» **WORK ORDER**
Each record below gets repeated exactly, and pictures stay out of the copy.

[MATERIAL FOR THIS TASK — start]

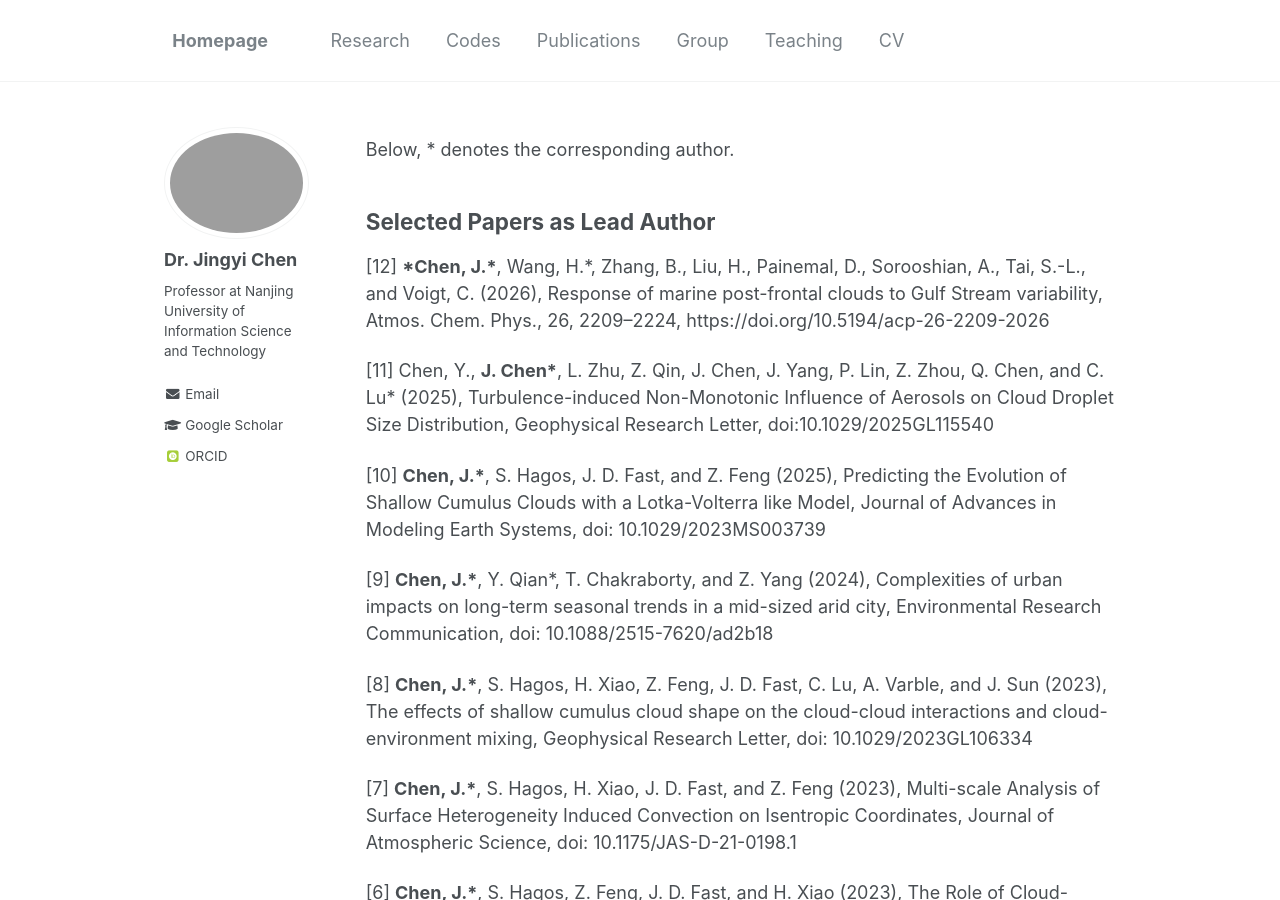
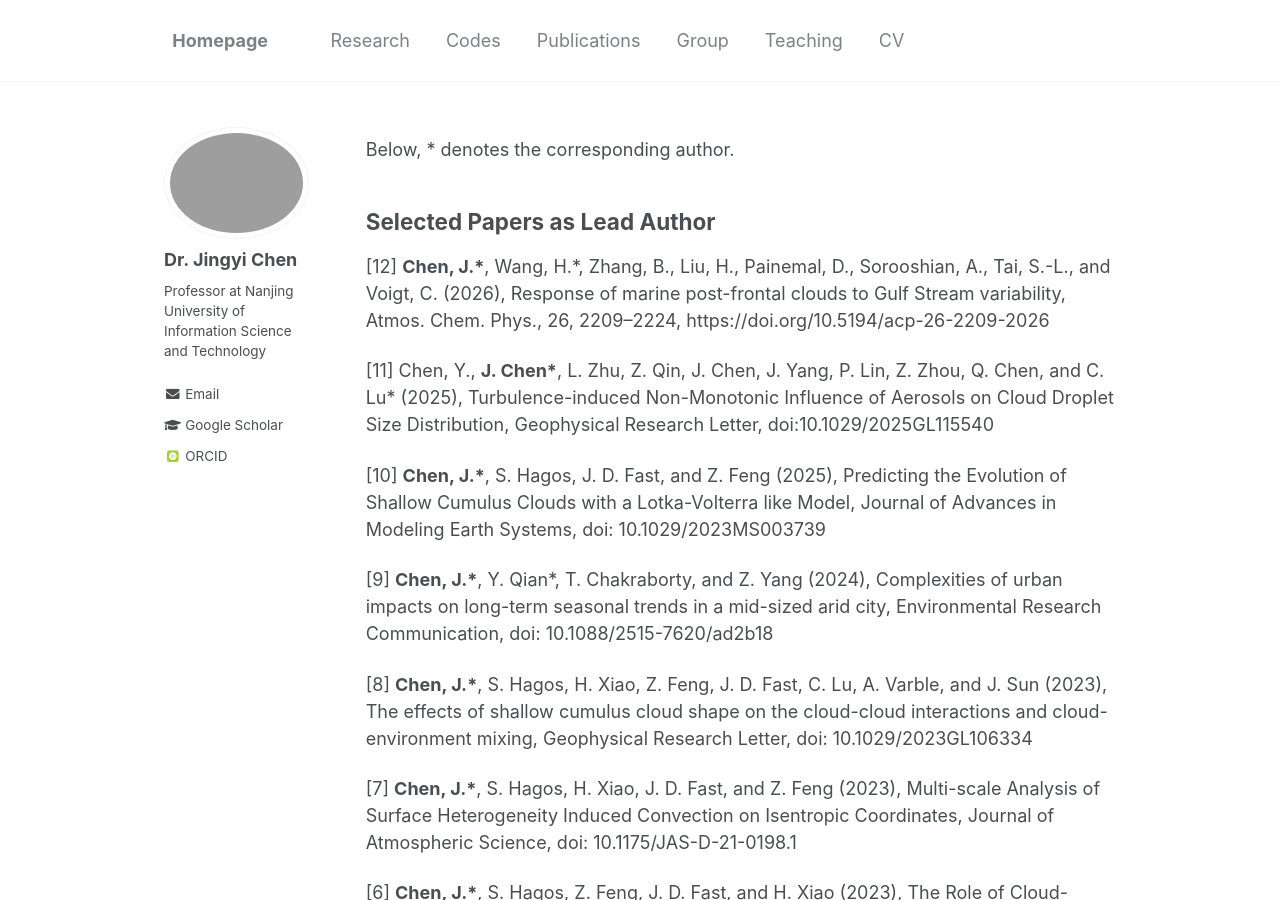
Before and after one commit to Jingyi-Chen/jingyi-chen.github.io, a Jekyll site: the page built from _pages/publications.md, in a window 1280 px wide and 900 px high. Built offline with Jekyll 4.4.1, drawn with Linux system fonts in a browser that asks for light colours; some web fonts are replaced.

```diff
--- a/_pages/publications.md
+++ b/_pages/publications.md
@@ -8,7 +8,7 @@ Below, * denotes the corresponding author.
 
 Selected Papers as Lead Author
 ---
-[12] ***Chen, J.\***, Wang, H.\*, Zhang, B., Liu, H., Painemal, D., Sorooshian, A., Tai, S.-L., and Voigt, C. (2026), Response of marine post-frontal clouds to Gulf Stream variability, Atmos. Chem. Phys., 26, 2209–2224, https://doi.org/10.5194/acp-26-2209-2026
+[12] **Chen, J.\***, Wang, H.\*, Zhang, B., Liu, H., Painemal, D., Sorooshian, A., Tai, S.-L., and Voigt, C. (2026), Response of marine post-frontal clouds to Gulf Stream variability, Atmos. Chem. Phys., 26, 2209–2224, https://doi.org/10.5194/acp-26-2209-2026
 
 [11] Chen, Y., **J. Chen\***, L. Zhu, Z. Qin, J. Chen, J. Yang, P. Lin, Z. Zhou, Q. Chen, and C. Lu\* (2025), Turbulence-induced Non-Monotonic Influence of Aerosols on Cloud Droplet Size Distribution, Geophysical Research Letter, doi:10.1029/2025GL115540
 
```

[MATERIAL FOR THIS TASK — finish]

» **YOUR SOLUTION**
Before and after one commit to Jingyi-Chen/jingyi-chen.github.io, a Jekyll site: the page built from _pages/publications.md, in a window 1280 px wide and 900 px high. Built offline with Jekyll 4.4.1, drawn with Linux system fonts in a browser that asks for light colours; some web fonts are replaced.

```diff
--- a/_pages/publications.md
+++ b/_pages/publications.md
@@ -8,7 +8,7 @@ Below, * denotes the corresponding author.
 
 Selected Papers as Lead Author
 ---
-[12] ***Chen, J.\***, Wang, H.\*, Zhang, B., Liu, H., Painemal, D., Sorooshian, A., Tai, S.-L., and Voigt, C. (2026), Response of marine post-frontal clouds to Gulf Stream variability, Atmos. Chem. Phys., 26, 2209–2224, https://doi.org/10.5194/acp-26-2209-2026
+[12] **Chen, J.\***, Wang, H.\*, Zhang, B., Liu, H., Painemal, D., Sorooshian, A., Tai, S.-L., and Voigt, C. (2026), Response of marine post-frontal clouds to Gulf Stream variability, Atmos. Chem. Phys., 26, 2209–2224, https://doi.org/10.5194/acp-26-2209-2026
 
 [11] Chen, Y., **J. Chen\***, L. Zhu, Z. Qin, J. Chen, J. Yang, P. Lin, Z. Zhou, Q. Chen, and C. Lu\* (2025), Turbulence-induced Non-Monotonic Influence of Aerosols on Cloud Droplet Size Distribution, Geophysical Research Letter, doi:10.1029/2025GL115540
 
```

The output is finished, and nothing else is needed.